Saved data entries

---------------

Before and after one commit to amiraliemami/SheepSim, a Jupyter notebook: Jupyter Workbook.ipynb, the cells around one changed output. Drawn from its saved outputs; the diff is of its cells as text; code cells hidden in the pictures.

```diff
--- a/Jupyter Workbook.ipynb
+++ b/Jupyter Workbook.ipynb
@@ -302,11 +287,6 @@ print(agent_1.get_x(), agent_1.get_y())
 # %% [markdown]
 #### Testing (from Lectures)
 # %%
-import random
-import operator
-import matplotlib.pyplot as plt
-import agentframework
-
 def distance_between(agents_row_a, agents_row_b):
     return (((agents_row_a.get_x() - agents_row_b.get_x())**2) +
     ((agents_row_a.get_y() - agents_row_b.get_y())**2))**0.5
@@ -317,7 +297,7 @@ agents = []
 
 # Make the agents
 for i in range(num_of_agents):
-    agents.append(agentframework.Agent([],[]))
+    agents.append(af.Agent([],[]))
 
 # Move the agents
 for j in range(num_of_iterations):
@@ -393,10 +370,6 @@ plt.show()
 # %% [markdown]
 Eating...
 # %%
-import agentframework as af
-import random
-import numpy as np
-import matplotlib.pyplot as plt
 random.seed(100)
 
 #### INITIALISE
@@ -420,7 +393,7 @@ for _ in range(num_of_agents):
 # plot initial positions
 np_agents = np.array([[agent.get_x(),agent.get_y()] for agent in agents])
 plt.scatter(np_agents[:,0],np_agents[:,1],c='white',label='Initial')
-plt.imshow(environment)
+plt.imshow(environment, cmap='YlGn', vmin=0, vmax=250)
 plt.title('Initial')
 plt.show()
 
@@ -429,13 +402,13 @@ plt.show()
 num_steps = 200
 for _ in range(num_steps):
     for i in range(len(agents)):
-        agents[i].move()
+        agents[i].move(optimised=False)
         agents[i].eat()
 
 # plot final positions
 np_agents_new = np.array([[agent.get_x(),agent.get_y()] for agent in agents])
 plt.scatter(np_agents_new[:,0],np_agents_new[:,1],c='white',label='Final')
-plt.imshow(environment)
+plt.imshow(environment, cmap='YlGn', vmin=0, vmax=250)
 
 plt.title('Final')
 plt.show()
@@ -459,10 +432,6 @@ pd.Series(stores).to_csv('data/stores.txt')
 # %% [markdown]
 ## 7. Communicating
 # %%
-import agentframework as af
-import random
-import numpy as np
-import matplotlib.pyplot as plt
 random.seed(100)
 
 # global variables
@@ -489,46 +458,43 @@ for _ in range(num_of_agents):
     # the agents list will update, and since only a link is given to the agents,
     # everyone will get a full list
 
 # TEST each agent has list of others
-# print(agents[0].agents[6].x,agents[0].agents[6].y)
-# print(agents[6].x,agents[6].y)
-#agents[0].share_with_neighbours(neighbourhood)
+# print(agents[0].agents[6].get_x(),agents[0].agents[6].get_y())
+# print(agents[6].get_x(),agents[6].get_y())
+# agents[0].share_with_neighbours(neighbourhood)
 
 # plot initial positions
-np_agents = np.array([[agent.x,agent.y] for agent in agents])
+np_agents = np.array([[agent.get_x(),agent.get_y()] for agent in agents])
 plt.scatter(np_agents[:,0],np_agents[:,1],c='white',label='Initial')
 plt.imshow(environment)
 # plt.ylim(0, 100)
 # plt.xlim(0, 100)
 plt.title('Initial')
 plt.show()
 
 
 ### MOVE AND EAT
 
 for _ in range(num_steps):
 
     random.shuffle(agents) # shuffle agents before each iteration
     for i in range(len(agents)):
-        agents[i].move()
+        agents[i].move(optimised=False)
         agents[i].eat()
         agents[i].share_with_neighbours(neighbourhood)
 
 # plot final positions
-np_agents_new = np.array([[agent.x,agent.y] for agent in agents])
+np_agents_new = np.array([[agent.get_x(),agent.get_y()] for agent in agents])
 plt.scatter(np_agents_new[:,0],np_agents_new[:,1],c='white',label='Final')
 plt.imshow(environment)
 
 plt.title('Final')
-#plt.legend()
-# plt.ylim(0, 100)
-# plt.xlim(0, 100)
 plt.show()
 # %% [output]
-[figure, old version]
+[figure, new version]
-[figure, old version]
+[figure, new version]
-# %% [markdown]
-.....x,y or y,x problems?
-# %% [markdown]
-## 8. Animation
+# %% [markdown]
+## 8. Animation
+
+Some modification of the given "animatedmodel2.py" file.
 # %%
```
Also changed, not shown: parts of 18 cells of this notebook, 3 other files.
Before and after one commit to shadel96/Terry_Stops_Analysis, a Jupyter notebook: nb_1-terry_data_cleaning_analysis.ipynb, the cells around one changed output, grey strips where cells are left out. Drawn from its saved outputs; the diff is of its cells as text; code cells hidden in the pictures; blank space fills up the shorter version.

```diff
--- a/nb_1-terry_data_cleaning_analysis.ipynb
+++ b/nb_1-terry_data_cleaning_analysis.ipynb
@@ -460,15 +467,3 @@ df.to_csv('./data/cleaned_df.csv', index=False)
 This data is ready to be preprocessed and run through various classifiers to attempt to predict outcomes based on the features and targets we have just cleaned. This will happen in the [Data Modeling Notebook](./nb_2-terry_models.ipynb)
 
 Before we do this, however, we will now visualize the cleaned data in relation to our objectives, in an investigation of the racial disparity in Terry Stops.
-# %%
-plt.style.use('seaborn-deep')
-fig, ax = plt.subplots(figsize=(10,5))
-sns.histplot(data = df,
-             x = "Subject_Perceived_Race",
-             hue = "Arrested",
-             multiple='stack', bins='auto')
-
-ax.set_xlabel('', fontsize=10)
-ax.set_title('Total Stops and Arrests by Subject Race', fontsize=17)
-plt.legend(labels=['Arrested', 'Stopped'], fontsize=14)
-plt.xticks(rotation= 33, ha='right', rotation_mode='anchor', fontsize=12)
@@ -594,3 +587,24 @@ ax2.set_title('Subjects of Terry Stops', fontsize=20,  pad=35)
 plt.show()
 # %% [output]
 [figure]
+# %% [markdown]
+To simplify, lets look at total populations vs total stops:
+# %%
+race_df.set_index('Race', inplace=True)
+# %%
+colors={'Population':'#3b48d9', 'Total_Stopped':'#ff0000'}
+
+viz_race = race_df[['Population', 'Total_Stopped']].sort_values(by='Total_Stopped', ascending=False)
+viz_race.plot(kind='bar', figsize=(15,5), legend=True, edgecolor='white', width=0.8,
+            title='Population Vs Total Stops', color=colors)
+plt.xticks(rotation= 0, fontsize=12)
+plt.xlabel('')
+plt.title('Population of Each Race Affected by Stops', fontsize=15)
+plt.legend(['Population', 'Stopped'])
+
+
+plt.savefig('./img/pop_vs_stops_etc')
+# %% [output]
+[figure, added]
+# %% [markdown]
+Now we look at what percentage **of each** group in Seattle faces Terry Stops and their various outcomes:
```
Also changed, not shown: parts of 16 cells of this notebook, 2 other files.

---------------

_Aim of the task_
None of the records may be omitted; each is to be printed exactly.

_Solution for this problem_
Before and after one commit to amiraliemami/SheepSim, a Jupyter notebook: Jupyter Workbook.ipynb, the cells around one changed output. Drawn from its saved outputs; the diff is of its cells as text; code cells hidden in the pictures.

```diff
--- a/Jupyter Workbook.ipynb
+++ b/Jupyter Workbook.ipynb
@@ -302,11 +287,6 @@ print(agent_1.get_x(), agent_1.get_y())
 # %% [markdown]
 #### Testing (from Lectures)
 # %%
-import random
-import operator
-import matplotlib.pyplot as plt
-import agentframework
-
 def distance_between(agents_row_a, agents_row_b):
     return (((agents_row_a.get_x() - agents_row_b.get_x())**2) +
     ((agents_row_a.get_y() - agents_row_b.get_y())**2))**0.5
@@ -317,7 +297,7 @@ agents = []
 
 # Make the agents
 for i in range(num_of_agents):
-    agents.append(agentframework.Agent([],[]))
+    agents.append(af.Agent([],[]))
 
 # Move the agents
 for j in range(num_of_iterations):
@@ -393,10 +370,6 @@ plt.show()
 # %% [markdown]
 Eating...
 # %%
-import agentframework as af
-import random
-import numpy as np
-import matplotlib.pyplot as plt
 random.seed(100)
 
 #### INITIALISE
@@ -420,7 +393,7 @@ for _ in range(num_of_agents):
 # plot initial positions
 np_agents = np.array([[agent.get_x(),agent.get_y()] for agent in agents])
 plt.scatter(np_agents[:,0],np_agents[:,1],c='white',label='Initial')
-plt.imshow(environment)
+plt.imshow(environment, cmap='YlGn', vmin=0, vmax=250)
 plt.title('Initial')
 plt.show()
 
@@ -429,13 +402,13 @@ plt.show()
 num_steps = 200
 for _ in range(num_steps):
     for i in range(len(agents)):
-        agents[i].move()
+        agents[i].move(optimised=False)
         agents[i].eat()
 
 # plot final positions
 np_agents_new = np.array([[agent.get_x(),agent.get_y()] for agent in agents])
 plt.scatter(np_agents_new[:,0],np_agents_new[:,1],c='white',label='Final')
-plt.imshow(environment)
+plt.imshow(environment, cmap='YlGn', vmin=0, vmax=250)
 
 plt.title('Final')
 plt.show()
@@ -459,10 +432,6 @@ pd.Series(stores).to_csv('data/stores.txt')
 # %% [markdown]
 ## 7. Communicating
 # %%
-import agentframework as af
-import random
-import numpy as np
-import matplotlib.pyplot as plt
 random.seed(100)
 
 # global variables
@@ -489,46 +458,43 @@ for _ in range(num_of_agents):
     # the agents list will update, and since only a link is given to the agents,
     # everyone will get a full list
 
 # TEST each agent has list of others
-# print(agents[0].agents[6].x,agents[0].agents[6].y)
-# print(agents[6].x,agents[6].y)
-#agents[0].share_with_neighbours(neighbourhood)
+# print(agents[0].agents[6].get_x(),agents[0].agents[6].get_y())
+# print(agents[6].get_x(),agents[6].get_y())
+# agents[0].share_with_neighbours(neighbourhood)
 
 # plot initial positions
-np_agents = np.array([[agent.x,agent.y] for agent in agents])
+np_agents = np.array([[agent.get_x(),agent.get_y()] for agent in agents])
 plt.scatter(np_agents[:,0],np_agents[:,1],c='white',label='Initial')
 plt.imshow(environment)
 # plt.ylim(0, 100)
 # plt.xlim(0, 100)
 plt.title('Initial')
 plt.show()
 
 
 ### MOVE AND EAT
 
 for _ in range(num_steps):
 
     random.shuffle(agents) # shuffle agents before each iteration
     for i in range(len(agents)):
-        agents[i].move()
+        agents[i].move(optimised=False)
         agents[i].eat()
         agents[i].share_with_neighbours(neighbourhood)
 
 # plot final positions
-np_agents_new = np.array([[agent.x,agent.y] for agent in agents])
+np_agents_new = np.array([[agent.get_x(),agent.get_y()] for agent in agents])
 plt.scatter(np_agents_new[:,0],np_agents_new[:,1],c='white',label='Final')
 plt.imshow(environment)
 
 plt.title('Final')
-#plt.legend()
-# plt.ylim(0, 100)
-# plt.xlim(0, 100)
 plt.show()
 # %% [output]
-[figure, old version]
+[figure, new version]
-[figure, old version]
+[figure, new version]
-# %% [markdown]
-.....x,y or y,x problems?
-# %% [markdown]
-## 8. Animation
+# %% [markdown]
+## 8. Animation
+
+Some modification of the given "animatedmodel2.py" file.
 # %%
```
Also changed, not shown: parts of 18 cells of this notebook, 3 other files.
Before and after one commit to shadel96/Terry_Stops_Analysis, a Jupyter notebook: nb_1-terry_data_cleaning_analysis.ipynb, the cells around one changed output, grey strips where cells are left out. Drawn from its saved outputs; the diff is of its cells as text; code cells hidden in the pictures; blank space fills up the shorter version.

```diff
--- a/nb_1-terry_data_cleaning_analysis.ipynb
+++ b/nb_1-terry_data_cleaning_analysis.ipynb
@@ -460,15 +467,3 @@ df.to_csv('./data/cleaned_df.csv', index=False)
 This data is ready to be preprocessed and run through various classifiers to attempt to predict outcomes based on the features and targets we have just cleaned. This will happen in the [Data Modeling Notebook](./nb_2-terry_models.ipynb)
 
 Before we do this, however, we will now visualize the cleaned data in relation to our objectives, in an investigation of the racial disparity in Terry Stops.
-# %%
-plt.style.use('seaborn-deep')
-fig, ax = plt.subplots(figsize=(10,5))
-sns.histplot(data = df,
-             x = "Subject_Perceived_Race",
-             hue = "Arrested",
-             multiple='stack', bins='auto')
-
-ax.set_xlabel('', fontsize=10)
-ax.set_title('Total Stops and Arrests by Subject Race', fontsize=17)
-plt.legend(labels=['Arrested', 'Stopped'], fontsize=14)
-plt.xticks(rotation= 33, ha='right', rotation_mode='anchor', fontsize=12)
@@ -594,3 +587,24 @@ ax2.set_title('Subjects of Terry Stops', fontsize=20,  pad=35)
 plt.show()
 # %% [output]
 [figure]
+# %% [markdown]
+To simplify, lets look at total populations vs total stops:
+# %%
+race_df.set_index('Race', inplace=True)
+# %%
+colors={'Population':'#3b48d9', 'Total_Stopped':'#ff0000'}
+
+viz_race = race_df[['Population', 'Total_Stopped']].sort_values(by='Total_Stopped', ascending=False)
+viz_race.plot(kind='bar', figsize=(15,5), legend=True, edgecolor='white', width=0.8,
+            title='Population Vs Total Stops', color=colors)
+plt.xticks(rotation= 0, fontsize=12)
+plt.xlabel('')
+plt.title('Population of Each Race Affected by Stops', fontsize=15)
+plt.legend(['Population', 'Stopped'])
+
+
+plt.savefig('./img/pop_vs_stops_etc')
+# %% [output]
+[figure, added]
+# %% [markdown]
+Now we look at what percentage **of each** group in Seattle faces Terry Stops and their various outcomes:
```
Also changed, not shown: parts of 16 cells of this notebook, 2 other files.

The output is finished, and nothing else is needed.